(Entries provided)

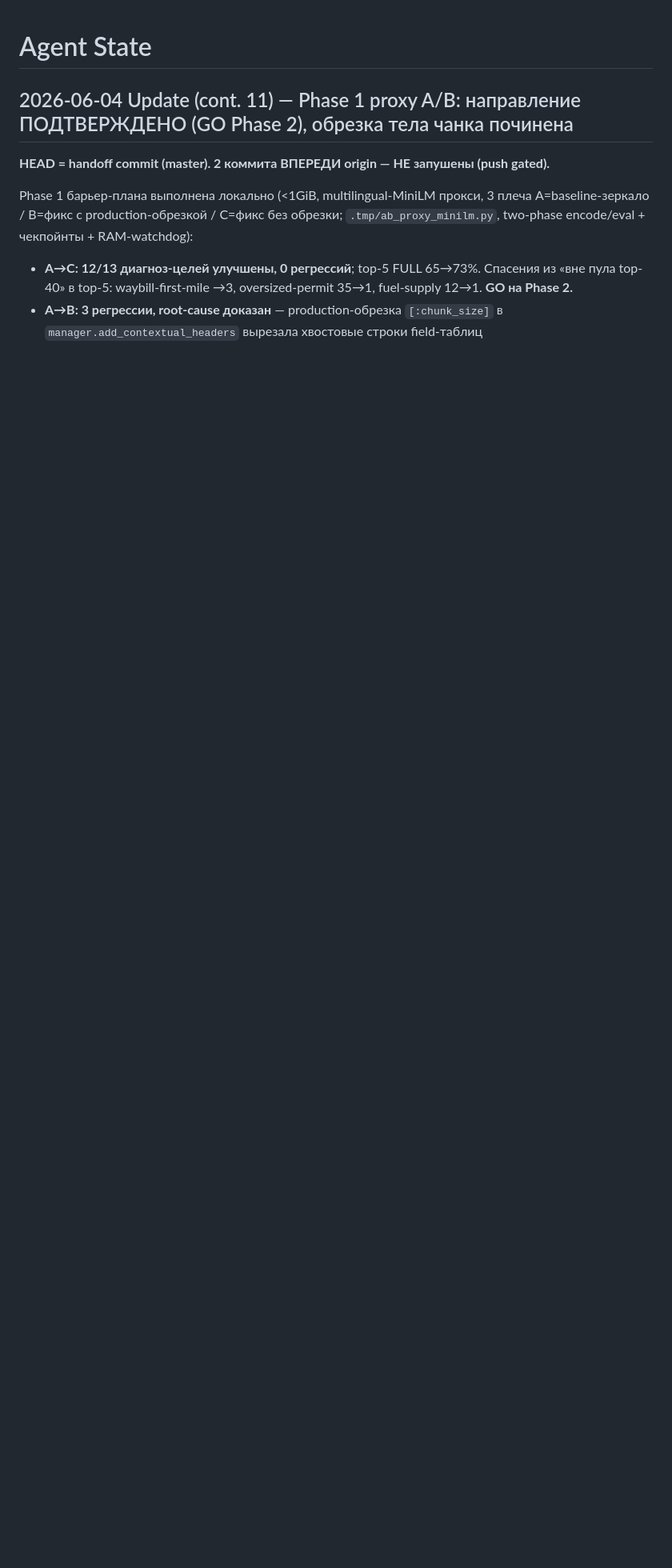
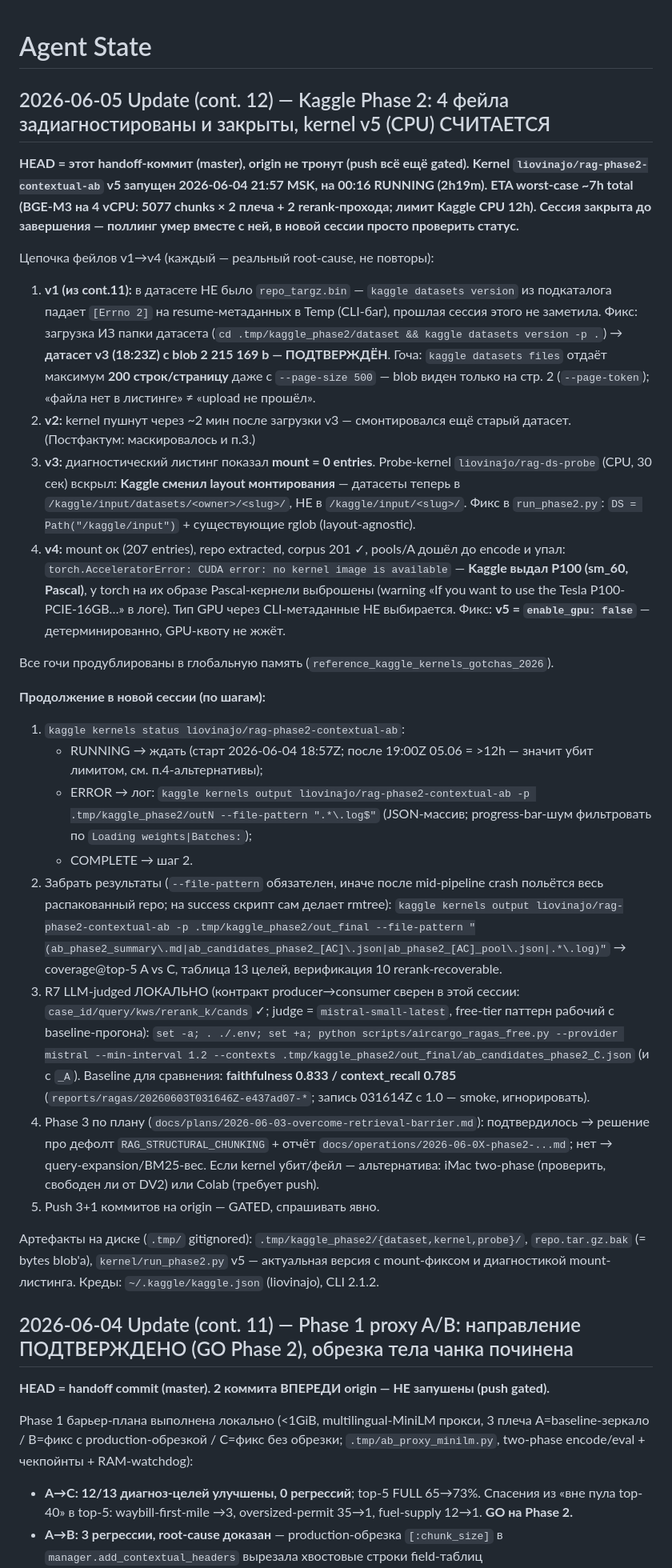
Before and after one commit to brownjuly2003-code/RAG_Support_Assistant, a Markdown page: AGENT_STATE.md, the part around the change. Shown at 80% size. Drawn GitHub-style; blank space fills up the shorter version.

Commit message:
docs: handoff cont.12 — Kaggle Phase 2 kernel v5 (CPU) running, 4 root-caused failures documented
Co-Authored-By: Claude Opus 4.8 (1M context) <noreply@anthropic.com>

```diff
--- a/AGENT_STATE.md
+++ b/AGENT_STATE.md
@@ -1,4 +1,33 @@
 # Agent State
+
+## 2026-06-05 Update (cont. 12) — Kaggle Phase 2: 4 фейла задиагностированы и закрыты, kernel v5 (CPU) СЧИТАЕТСЯ
+
+**HEAD = этот handoff-коммит (master), origin не тронут (push всё ещё gated).**
+**Kernel `liovinajo/rag-phase2-contextual-ab` v5 запущен 2026-06-04 21:57 MSK, на 00:16 RUNNING (2h19m). ETA worst-case ~7h total (BGE-M3 на 4 vCPU: 5077 chunks × 2 плеча + 2 rerank-прохода; лимит Kaggle CPU 12h). Сессия закрыта до завершения — поллинг умер вместе с ней, в новой сессии просто проверить статус.**
+
+Цепочка фейлов v1→v4 (каждый — реальный root-cause, не повторы):
+1. **v1 (из cont.11):** в датасете НЕ было `repo_targz.bin` — `kaggle datasets version` из подкаталога падает `[Errno 2]` на resume-метаданных в Temp (CLI-баг), прошлая сессия этого не заметила. Фикс: загрузка ИЗ папки датасета (`cd .tmp/kaggle_phase2/dataset && kaggle datasets version -p .`) → **датасет v3 (18:23Z) с blob 2 215 169 b — ПОДТВЕРЖДЁН**. Гоча: `kaggle datasets files` отдаёт максимум **200 строк/страницу** даже с `--page-size 500` — blob виден только на стр. 2 (`--page-token`); «файла нет в листинге» ≠ «upload не прошёл».
+2. **v2:** kernel пушнут через ~2 мин после загрузки v3 — смонтировался ещё старый датасет. (Постфактум: маскировалось и п.3.)
+3. **v3:** диагностический листинг показал **mount = 0 entries**. Probe-kernel `liovinajo/rag-ds-probe` (CPU, 30 сек) вскрыл: **Kaggle сменил layout монтирования** — датасеты теперь в `/kaggle/input/datasets/<owner>/<slug>/`, НЕ в `/kaggle/input/<slug>/`. Фикс в `run_phase2.py`: `DS = Path("/kaggle/input")` + существующие rglob (layout-agnostic).
+4. **v4:** mount ок (207 entries), repo extracted, corpus 201 ✓, pools/A дошёл до encode и упал: `torch.AcceleratorError: CUDA error: no kernel image is available` — **Kaggle выдал P100 (sm_60, Pascal)**, у torch на их образе Pascal-кернели выброшены (warning «If you want to use the Tesla P100-PCIE-16GB…» в логе). Тип GPU через CLI-метаданные НЕ выбирается. Фикс: **v5 = `enable_gpu: false`** — детерминированно, GPU-квоту не жжёт.
+
+Все гочи продублированы в глобальную память (`reference_kaggle_kernels_gotchas_2026`).
+
+**Продолжение в новой сессии (по шагам):**
+1. `kaggle kernels status liovinajo/rag-phase2-contextual-ab`:
+   - RUNNING → ждать (старт 2026-06-04 18:57Z; после 19:00Z 05.06 = >12h — значит убит лимитом, см. п.4-альтернативы);
+   - ERROR → лог: `kaggle kernels output liovinajo/rag-phase2-contextual-ab -p .tmp/kaggle_phase2/outN --file-pattern ".*\.log$"` (JSON-массив; progress-bar-шум фильтровать по `Loading weights|Batches:`);
+   - COMPLETE → шаг 2.
+2. Забрать результаты (`--file-pattern` обязателен, иначе после mid-pipeline crash польётся весь распакованный repo; на success скрипт сам делает rmtree):
+   `kaggle kernels output liovinajo/rag-phase2-contextual-ab -p .tmp/kaggle_phase2/out_final --file-pattern "(ab_phase2_summary\.md|ab_candidates_phase2_[AC]\.json|ab_phase2_[AC]_pool\.json|.*\.log)"`
+   → coverage@top-5 A vs C, таблица 13 целей, верификация 10 rerank-recoverable.
+3. R7 LLM-judged ЛОКАЛЬНО (контракт producer→consumer сверен в этой сессии: `case_id/query/kws/rerank_k/cands` ✓; judge = `mistral-small-latest`, free-tier паттерн рабочий с baseline-прогона):
+   `set -a; . ./.env; set +a; python scripts/aircargo_ragas_free.py --provider mistral --min-interval 1.2 --contexts .tmp/kaggle_phase2/out_final/ab_candidates_phase2_C.json` (и с `_A`).
+   Baseline для сравнения: **faithfulness 0.833 / context_recall 0.785** (`reports/ragas/20260603T031646Z-e437ad07-*`; запись 031614Z с 1.0 — smoke, игнорировать).
+4. Phase 3 по плану (`docs/plans/2026-06-03-overcome-retrieval-barrier.md`): подтвердилось → решение про дефолт `RAG_STRUCTURAL_CHUNKING` + отчёт `docs/operations/2026-06-0X-phase2-...md`; нет → query-expansion/BM25-вес. Если kernel убит/фейл — альтернатива: iMac two-phase (проверить, свободен ли от DV2) или Colab (требует push).
+5. Push 3+1 коммитов на origin — GATED, спрашивать явно.
+
+Артефакты на диске (`.tmp/` gitignored): `.tmp/kaggle_phase2/{dataset,kernel,probe}/`, `repo.tar.gz.bak` (= bytes blob'а), `kernel/run_phase2.py` v5 — актуальная версия с mount-фиксом и диагностикой mount-листинга. Креды: `~/.kaggle/kaggle.json` (liovinajo), CLI 2.1.2.
 
 ## 2026-06-04 Update (cont. 11) — Phase 1 proxy A/B: направление ПОДТВЕРЖДЕНО (GO Phase 2), обрезка тела чанка починена
 
```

(End Entries provided)

* [Work instructions]:
Your output is the lines from the top of the entries through the line containing "docs: handoff cont.12", exactly as they stand. No pictures belong in it.

* [Exercise response]:
Before and after one commit to brownjuly2003-code/RAG_Support_Assistant, a Markdown page: AGENT_STATE.md, the part around the change. Shown at 80% size. Drawn GitHub-style; blank space fills up the shorter version.

Commit message:
docs: handoff cont.12 — Kaggle Phase 2 kernel v5 (CPU) running, 4 root-caused failures documented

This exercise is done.